● **Problem**:
Write out the records beneath this line exactly as they appear, minus any images.

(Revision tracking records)
※

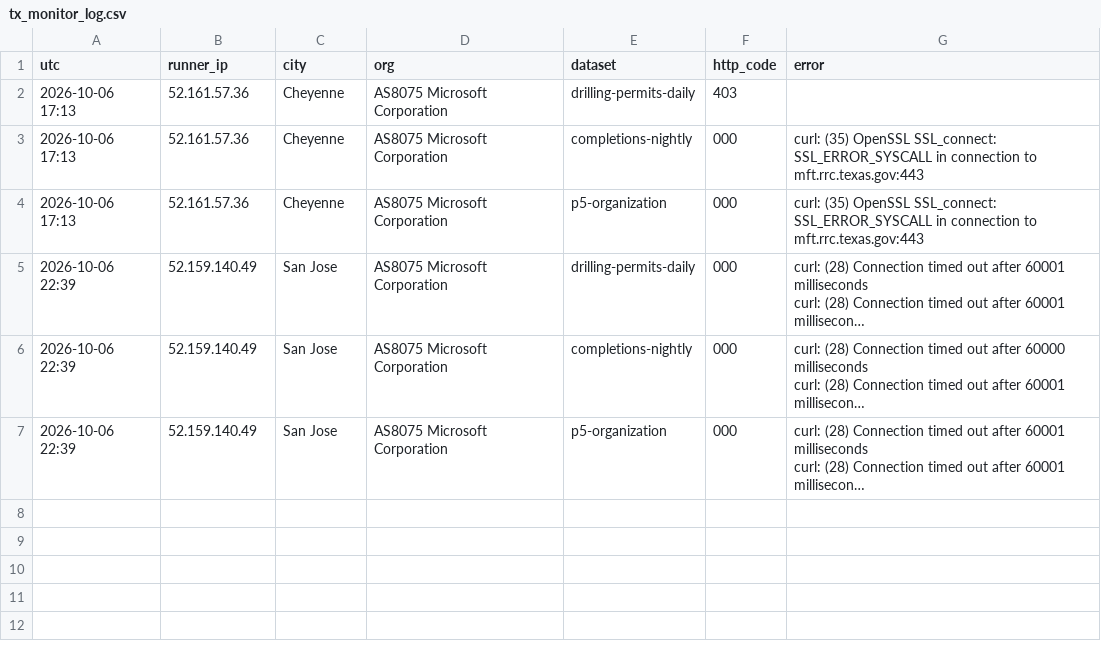
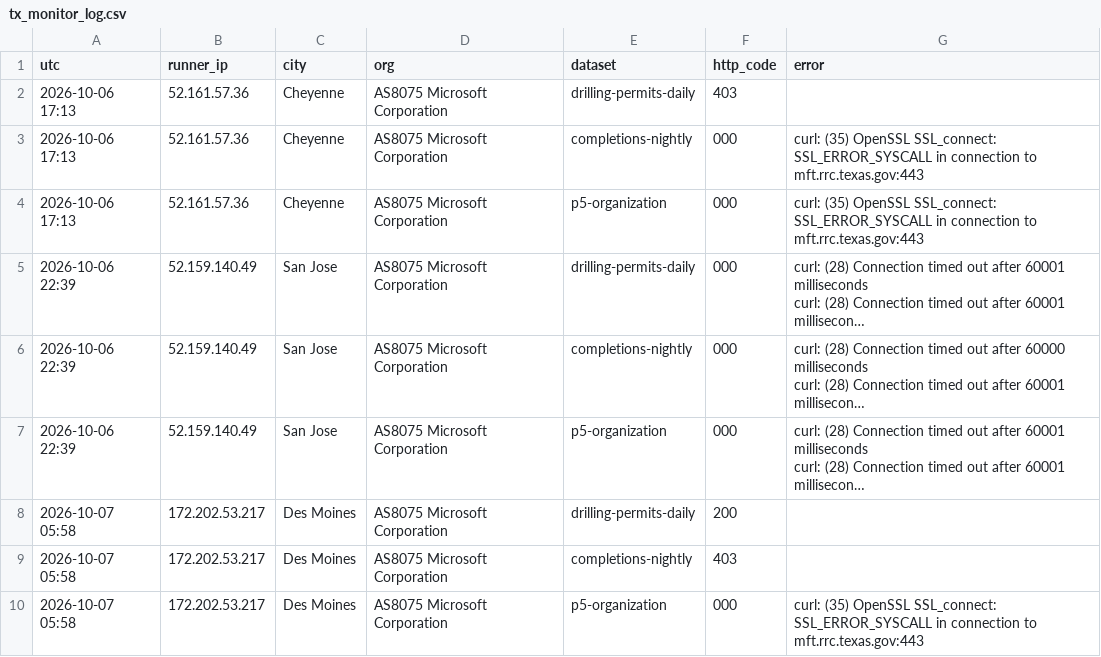
Before and after one commit to fpciulla-cpu/permian-well-tracker, a CSV file: probe/output/tx_monitor_log.csv, drawn as a sheet; long unchanged cells end in …; the diff names each change by its address in the sheet, - before the commit and + after, or states it on an @@ line.

```diff
--- a/probe/output/tx_monitor_log.csv
+++ b/probe/output/tx_monitor_log.csv
+row 8: 2026-10-07 05:58 | 172.202.53.217 | Des Moines | AS8075 Microsoft Corporation | drilling-permits-daily | 200
+row 9: 2026-10-07 05:58 | 172.202.53.217 | Des Moines | AS8075 Microsoft Corporation | completions-nightly | 403
+row 10: 2026-10-07 05:58 | 172.202.53.217 | Des Moines | AS8075 Microsoft Corporation | p5-organization | 000 | curl: (35) OpenSSL SSL_connect: SSL_ERROR_SYSCALL in connection to mft.rrc.texas.gov:443
```
Also changed, not shown: 2 other files.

※

● **Reply**:
Before and after one commit to fpciulla-cpu/permian-well-tracker, a CSV file: probe/output/tx_monitor_log.csv, drawn as a sheet; long unchanged cells end in …; the diff names each change by its address in the sheet, - before the commit and + after, or states it on an @@ line.

```diff
--- a/probe/output/tx_monitor_log.csv
+++ b/probe/output/tx_monitor_log.csv
+row 8: 2026-10-07 05:58 | 172.202.53.217 | Des Moines | AS8075 Microsoft Corporation | drilling-permits-daily | 200
+row 9: 2026-10-07 05:58 | 172.202.53.217 | Des Moines | AS8075 Microsoft Corporation | completions-nightly | 403
+row 10: 2026-10-07 05:58 | 172.202.53.217 | Des Moines | AS8075 Microsoft Corporation | p5-organization | 000 | curl: (35) OpenSSL SSL_connect: SSL_ERROR_SYSCALL in connection to mft.rrc.texas.gov:443
```
Also changed, not shown: 2 other files.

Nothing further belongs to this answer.